What to do: When a line in the material contains the word "padding", copy it.
BEGIN Provided records
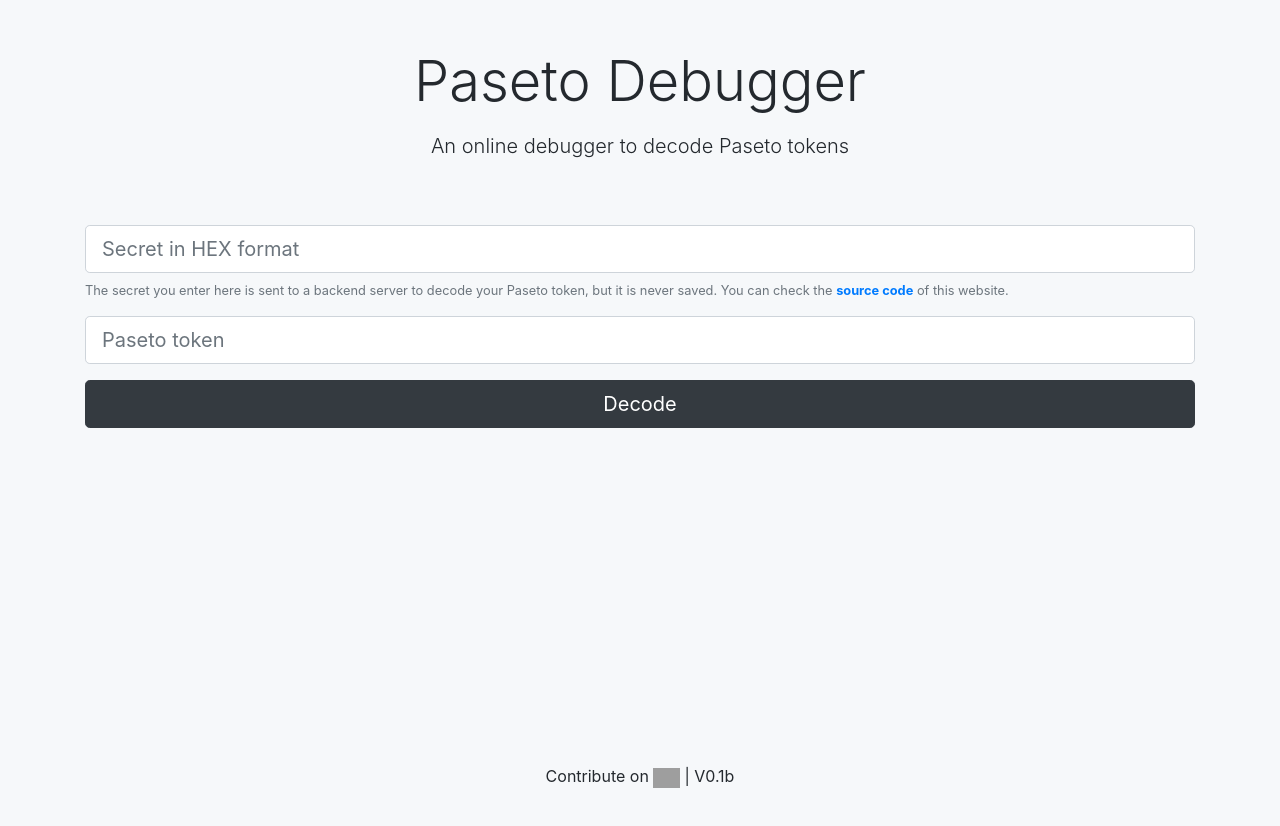
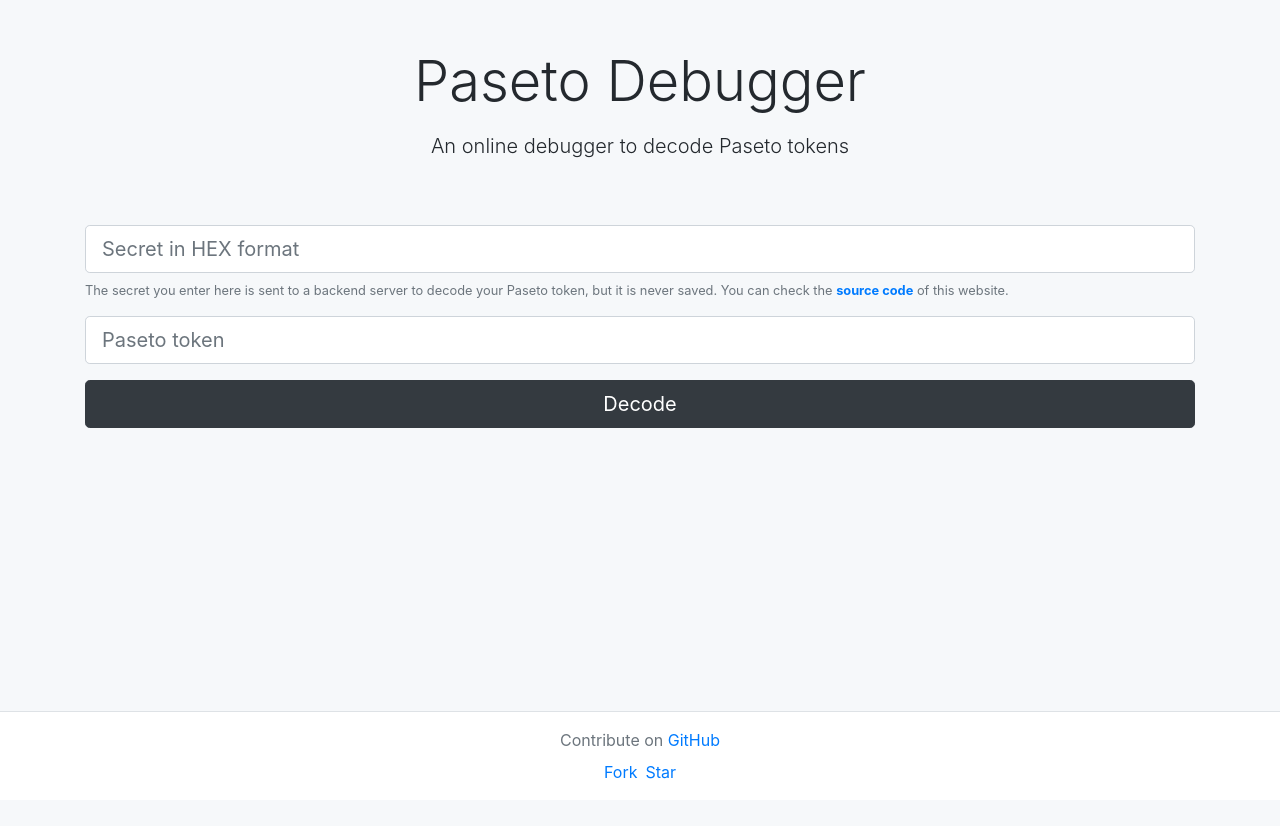
Before and after one commit to mehdibo/paseto-debugger, a Next.js app: page / in a window 1280 px wide. Before the commit the page ends 800 px from the top, so only its background shows below. Built offline with nearby package versions, Linux system fonts and the light colour scheme; grey boxes are pictures that could not be loaded.

Commit message:
Redesign footer and embed github buttons

```diff
--- a/pages/index.js
+++ b/pages/index.js
@@ -44,6 +44,7 @@
           <Head>
               <title>Paseto Debugger</title>
               <link rel="icon" href="/favicon.ico" />
+              <script async defer src="https://buttons.github.io/buttons.js"></script>
           </Head>
           <header>
               <Row>
@@ -87,20 +88,14 @@
                   </Col>
               </Row>
           </main>
-          <footer className={"fixed-bottom"} style={{
-              padding: "12px"
-          }}>
-              <Row>
-                  <Col>
-                      Contribute on <a href={"https://github.com/mehdibo/paseto-debugger"}>
-                        <img height={"20px"} src={"https://raw.githubusercontent.com/rdimascio/icons/master/icons/github.svg"}/>
-                      </a> | V{version}
-                  </Col>
-              </Row>
+          <footer className="bg-white fixed-bottom py-3 border-top">
+            <div className="text-muted mb-2">Contribute on <a href="https://github.com/mehdibo/paseto-debugger">GitHub</a></div>
+            <span className="mr-2"><a className="github-button" href="https://github.com/mehdibo/paseto-debugger/fork" data-icon="octicon-repo-forked" data-show-count="true" aria-label="Fork mehdibo/paseto-debugger on GitHub">Fork</a></span>
+            <a className="github-button" href="https://github.com/mehdibo/paseto-debugger" data-icon="octicon-star" data-show-count="true" aria-label="Star mehdibo/paseto-debugger on GitHub">Star</a>
           </footer>
           <style jsx global>{`
               html, body {
-                padding: 0;
+                padding: 0 0 200px;
                 margin: 0;
                 font-family: -apple-system, BlinkMacSystemFont, Segoe UI, Roboto, Oxygen, Ubuntu, Cantarell,
                                 Fira Sans, Droid Sans, Helvetica Neue, sans-serif;
```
END Provided records
Problem solution:
-              padding: "12px"
-                padding: 0;
+                padding: 0 0 200px;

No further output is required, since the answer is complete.